The following item appeared several days ago in Leah Garchik’s column in the San Francisco Chronicle:
"The third movement of Tchaikovsky's Sixth Symphony has such a razzle-dazzle ending that the San Francisco Symphony audience Thursday cheered at its ending, a definite no-no because there was another movement (much quieter) to come. Afterward, an audience member approached one of the musicians, praised the concert and asked what the encore had been, an inquiry that caused big giggles among the musicians."

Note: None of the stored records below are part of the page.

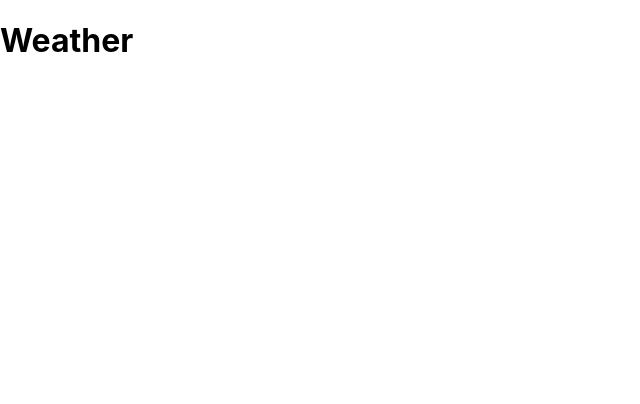
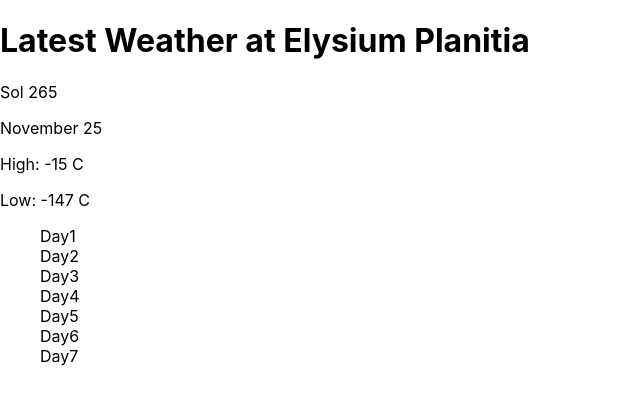
Before and after one commit to techsmithsuk/mars-rover, a React (Create React App) app: page /weather in a window 1280 px wide. Shown: the top 404 px of the page, without its empty margins (0-640 px from the left). Built offline with nearby package versions, Linux system fonts and the light colour scheme.

Commit message:
[Mars Weather Support - MR7]
Added Placeholder Info & Initial Components

```diff
--- a/src/App.tsx
+++ b/src/App.tsx
@@ -1,12 +1,13 @@
 import React, { ReactElement } from 'react';
 import { BrowserRouter as Router, Switch, Route } from 'react-router-dom';
+import {Weather} from "./components/weather-page/Weather";
 
 export function App(): ReactElement {
   return (
     <Router>
       <Switch>
         <Route path="/weather">
-          <h1>Weather</h1>
+          <Weather />
         </Route>
 
         <Route path="/missions">
--- /dev/null
+++ b/src/components/weather-page/SingleDayInfo.tsx
@@ -0,0 +1,43 @@
+import React from "react";
+
+interface SingleDayInfo{
+    sol?: string;
+    earthDate?: string;
+
+    averageTemp?: number;
+    minTemp?:number;
+    maxTemp?:number;
+
+    averageWindSpeed?:number;
+    windDirection?: string;
+
+    averagePressure?:number;
+
+    name:string;
+
+}
+
+export function SingleDayInfo(props : SingleDayInfo) {
+
+
+
+
+
+    return (
+        <div>
+            <div>{props.sol}</div>
+            <div>{props.earthDate}</div>
+            <div>{props.averageTemp}</div>
+            <div>{props.minTemp}</div>
+            <div>{props.maxTemp}</div>
+            <div>{props.averageWindSpeed}</div>
+            <div>{props.windDirection}</div>
+            <div>{props.averagePressure}</div>
+            <div>{props.name}</div>
+        </div>
+    )
+}
+
+// var days = ['Sunday', 'Monday', 'Tuesday', 'Wednesday', 'Thursday', 'Friday', 'Saturday'];
+// var d = new Date(dateString);
+// var dayName = days[d.getDay()];
--- /dev/null
+++ b/src/components/weather-page/Weather.tsx
@@ -0,0 +1,33 @@
+import React from "react";
+import {SingleDayInfo} from "./SingleDayInfo";
+import {stringify} from "querystring";
+
+export function Weather(){
+
+
+    return (
+        <div>
+        <h1 className="weather-page-title">Latest Weather at Elysium Planitia</h1>
+            <div className="weather-page-latest-container">
+                <div className="weather-page-latest-date">
+                    <p className="weather-page-mars-sol">Sol 265</p>
+                    <p className="weather-page-earth-date">November 25</p>
+                </div>
+                <div className="weather-page-latest-temp">
+                    {/*todo set temp to fahrenheit*/}
+                    <p className="weather-page-temp">High: -15 C</p>
+                    <p className="weather-page-temp">Low: -147 C</p>
+                </div>
+            </div>
+            <ol>
+                <SingleDayInfo name={"Day1"}/>
+                <SingleDayInfo name={"Day2"}/>
+                <SingleDayInfo name={"Day3"}/>
+                <SingleDayInfo name={"Day4"}/>
+                <SingleDayInfo name={"Day5"}/>
+                <SingleDayInfo name={"Day6"}/>
+                <SingleDayInfo name={"Day7"}/>
+            </ol>
+        </div>
+    );
+}
```
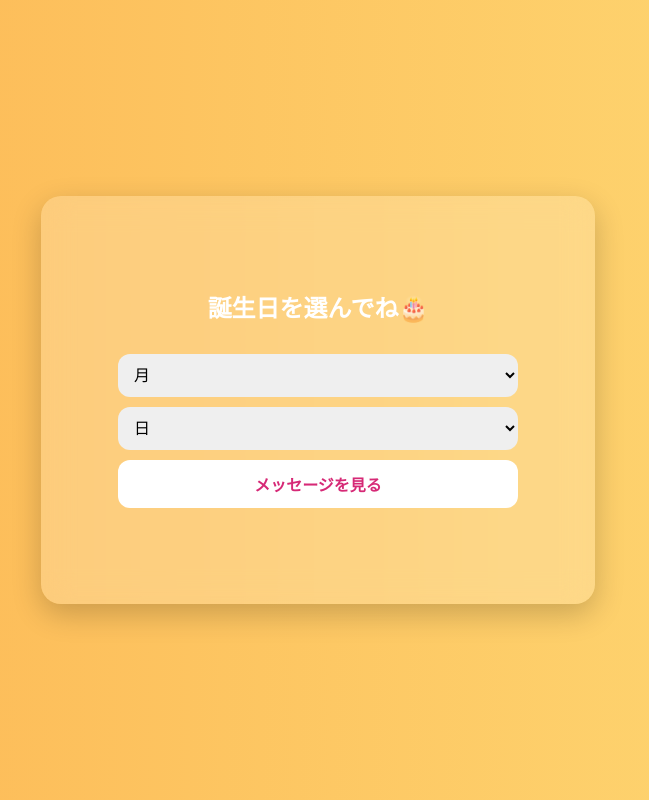
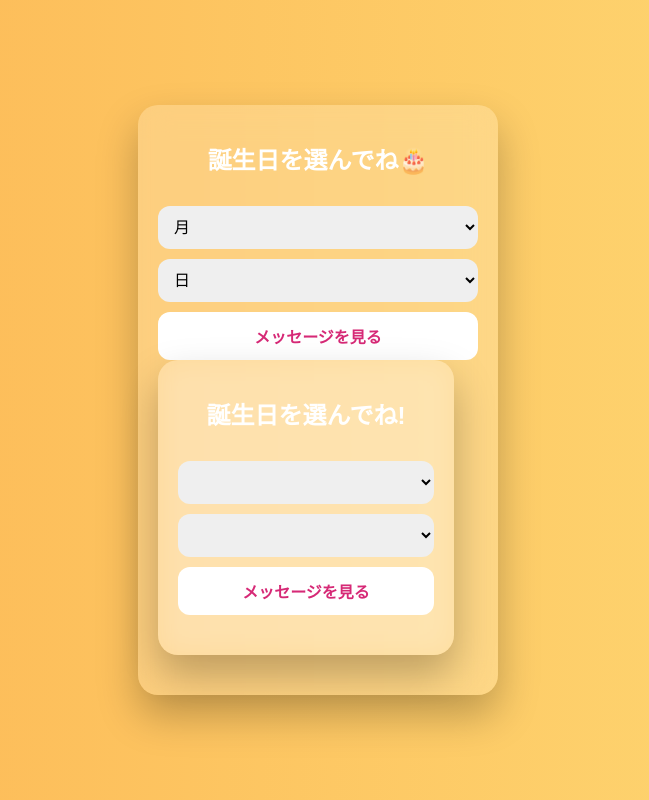
Before and after one commit to aoln344/birthday-site, a plain HTML site: page index.html in a window 1280 px wide. Shown: the whole page, without its empty margins (322-971 px from the left). Drawn offline with Linux system fonts and the light colour scheme.

Commit message:
Add files via upload

```diff
--- a/index.html
+++ b/index.html
@@ -109,8 +109,172 @@ button:hover {
   <select id="day"></select>
 
   <button onclick="showMessage()">メッセージを見る</button>
+<!DOCTYPE html>
+<html lang="ja">
+<head>
+<meta charset="UTF-8">
+<meta name="viewport" content="width=device-width, initial-scale=1.0">
+
+<title>Special Day</title>
+
+<style>
+body {
+  margin: 0;
+  height: 100vh;
+  display: flex;
+  justify-content: center;
+  align-items: center;
+  font-family: 'Arial', sans-serif;
+  color: white;
+
+  /* インスタ風グラデーション */
+  background: linear-gradient(
+    270deg,
+    #feda75,
+    #fa7e1e,
+    #d62976,
+    #962fbf,
+    #4f5bd5
+  );
+
+  background-size: 1000% 1000%;
+  animation: gradientMove 10s ease infinite;
+}
+
+/* 背景アニメーション */
+@keyframes gradientMove {
+  0% { background-position: 0% 50%; }
+  50% { background-position: 100% 50%; }
+  100% { background-position: 0% 50%; }
+}
+
+/* カード */
+.container {
+  background: rgba(255,255,255,0.2);
+  width: 80%;
+  max-width: 320px;
+  padding: 20px;
+  border-radius: 20px;
+  backdrop-filter: blur(15px);
+  text-align: center;
+
+  /* 影強化 */
+  box-shadow: 0 20px 40px rgba(0,0,0,0.25);
+}
+
+h1 {
+  font-size: 5vw;
+  margin-bottom: 20px;
+}
+
+/* 入力 */
+select, button {
+  width: 100%;
+  padding: 12px;
+  margin-top: 10px;
+  border: none;
+  border-radius: 12px;
+  font-size: 4vw;
+}
+
+/* ボタン */
+button {
+  background: white;
+  color: #d62976;
+  font-weight: bold;
+  cursor: pointer;
+  transition: 0.3s;
+}
+
+button:hover {
+  transform: scale(1.05);
+}
+
+/* メッセージ */
+#message {
+  margin-top: 20px;
+  font-size: 4.5vw;
+  animation: fadeIn 1s;
+}
+
+/* フェード */
+@keyframes fadeIn {
+  from {opacity: 0;}
+  to {opacity: 1;}
+}
+
+/* PC用 */
+@media (min-width: 768px) {
+  h1 {
+    font-size: 24px;
+  }
+
+  select, button {
+    font-size: 16px;
+  }
+
+  #message {
+    font-size: 18px;
+  }
+}
+</style>
+</head>
+
+<body>
+
+<div class="container">
+  <h1>誕生日を選んでね!</h1>
+
+  <select id="month"></select>
+  <select id="day"></select>
+
+  <button onclick="showMessage()">メッセージを見る</button>
 
   <div id="message"></div>
+</div>
+
+<script>
+// 月日生成
+const monthSelect = document.getElementById("month");
+const daySelect = document.getElementById("day");
+
+monthSelect.innerHTML = '<option value="">月</option>';
+daySelect.innerHTML = '<option value="">日</option>';
+
+for (let i = 1; i <= 12; i++) {
+  monthSelect.innerHTML += `<option value="${i}">${i}月</option>`;
+}
+
+for (let i = 1; i <= 31; i++) {
+  daySelect.innerHTML += `<option value="${i}">${i}日</option>`;
+}
+
+// メッセージ
+function showMessage() {
+  const m = monthSelect.value;
+  const d = daySelect.value;
+
+  if (!m || !d) {
+    alert("選んでね！");
+    return;
+  }
+
+  const key = m + "-" + d;
+
+  const messages = {
+    "1-1": "最高のスタートの日✨",
+    "2-14": "愛にあふれてる日💖",
+    "7-7": "ロマンチックな日🌟",
+    "12-25": "奇跡の存在🎄"
+  };
+
+  document.getElementById("message").innerText =
+    messages[key] || "あなたの誕生日は特別な日✨";
+}
+</script>
+
+</body>
+</html>  <div id="message"></div>
 </div>
 
 <script>
```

Well, I don’t have strong feelings on the clapping-between-movements controversy. I oppose anything that disrupts the music or the mood for everyone else, but I’m not really convinced that clapping during a pause between symphony movements does that, at least as compared to clapping between each song in a recital set or being the first to scream bravo before a song has finished. It’s the last sentence of the item that contains the irritant: the very fact that this audience member was not already immersed in concert-going etiquette, familiar (or over-familiar) with every single note of Tchaikovsky's Sixth, and had not been looking at the list of movements in the program during the performance, indicates to me that she (I’ll just use “she” for convenience; I have no idea of the gender here) was, of all things, actually listening to the music. Gee, she might even be one of those “new audience members” arts groups are allegedly so desperate to reach. So she, having no doubt paid a fair amount for her ticket, instead of rushing out immediately like most symphony-goers took the trouble to compliment the musicians and ask about the music, which obviously had touched her. For this she gets the snotty "big giggle" treatment by the in-the-know sophisticates. I hope at least they had the decency to give that member of their paying public a courteous and straightforward answer to her face before they alerted the media. Well, being a swell fiddle player doesn’t guarantee either sensitivity or sense.